#### [The task]
Every line of the data that includes "with" should be copied out.

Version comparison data
^^^^^^^^

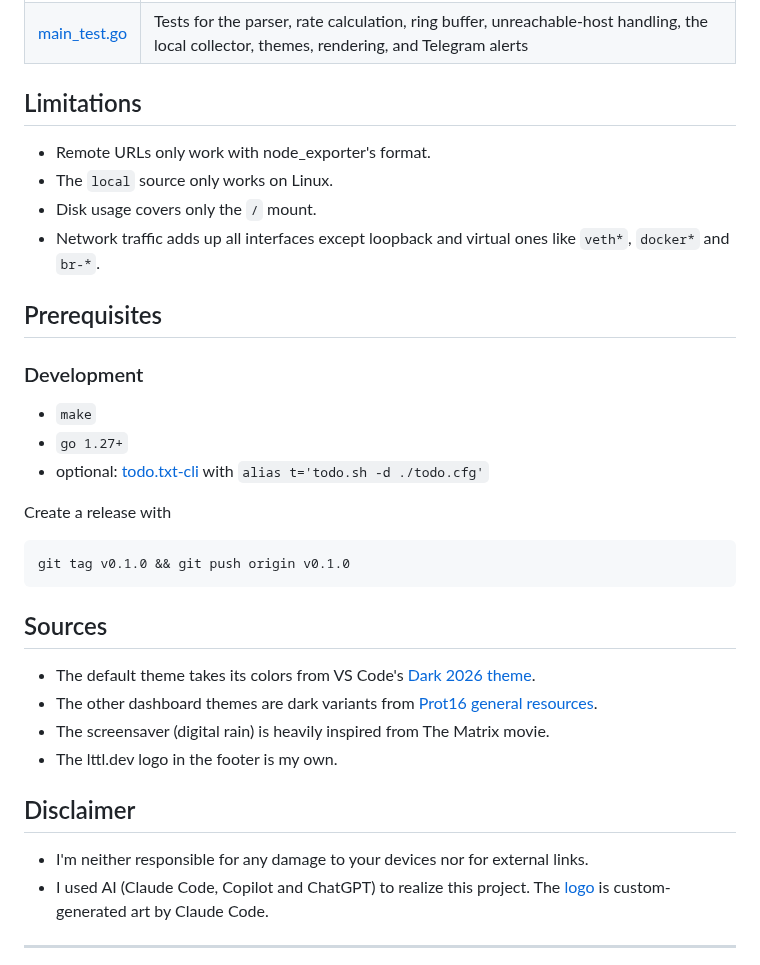
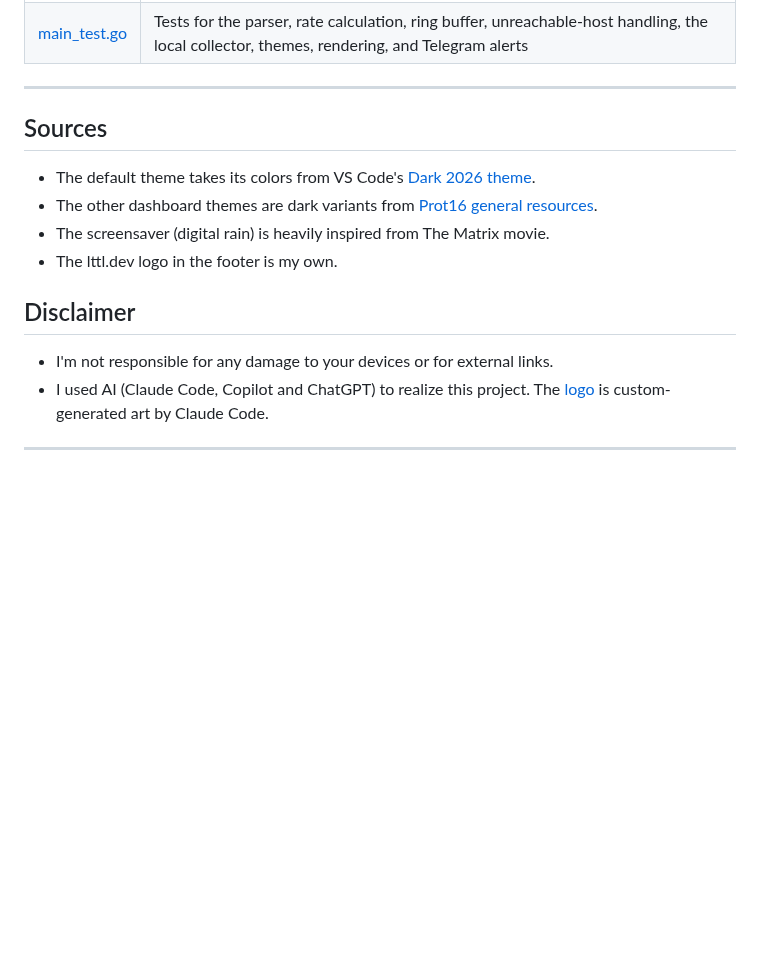
Before and after one commit to m5lk3n/rackwatch, a Markdown page: README.md, the part around one of its changes. Drawn GitHub-style; blank space fills up the shorter version.

````diff
--- a/README.md
+++ b/README.md
@@ -205,26 +243,7 @@ To set it up:
 | [theme.go](theme.go) | Theme definitions. To add one, write another function and add it to the `themes` map. Styles use the 16 color slots, with only the first 8 as backgrounds, or the theme breaks on the Linux console; a test checks this. To use custom colors, set `palette` with the RGB value of each slot, as the Prot16 themes do. For another Prot16 dark variant, or any palette laid out the same way (as the default theme is), pass its 16 colors to `prot16Dark`. |
 | [main_test.go](main_test.go) | Tests for the parser, rate calculation, ring buffer, unreachable-host handling, the local collector, themes, rendering, and Telegram alerts |
 
-## Limitations
-
-- Remote URLs only work with node_exporter's format.
-- The `local` source only works on Linux.
-- Disk usage covers only the `/` mount.
-- Network traffic adds up all interfaces except loopback and virtual ones like `veth*`, `docker*` and `br-*`.
-
-## Prerequisites
-
-### Development
-
-- `make`
-- `go 1.27+`
-- optional: [todo.txt-cli](https://github.com/todotxt/todo.txt-cli) with `alias t='todo.sh -d ./todo.cfg'`
-
-Create a release with
-
-```sh
-git tag v0.1.0 && git push origin v0.1.0
-```
+---
 
 ## Sources
 
@@ -235,7 +254,7 @@ git tag v0.1.0 && git push origin v0.1.0
 
 ## Disclaimer
 
-- I'm neither responsible for any damage to your devices nor for external links.
+- I'm not responsible for any damage to your devices or for external links.
 - I used AI (Claude Code, Copilot and ChatGPT) to realize this project. The [logo](images/logo.png) is custom-generated art by Claude Code.
 
 ---
````
Also changed, not shown: other parts of README.md (+60 -22 lines), SERVICE.md (deleted, +0 -116 lines), images/setup.png (added), 4 other files.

^^^^^^^^

#### [Finished task]
 | [theme.go](theme.go) | Theme definitions. To add one, write another function and add it to the `themes` map. Styles use the 16 color slots, with only the first 8 as backgrounds, or the theme breaks on the Linux console; a test checks this. To use custom colors, set `palette` with the RGB value of each slot, as the Prot16 themes do. For another Prot16 dark variant, or any palette laid out the same way (as the default theme is), pass its 16 colors to `prot16Dark`. |
-- Remote URLs only work with node_exporter's format.
-- optional: [todo.txt-cli](https://github.com/todotxt/todo.txt-cli) with `alias t='todo.sh -d ./todo.cfg'`
-Create a release with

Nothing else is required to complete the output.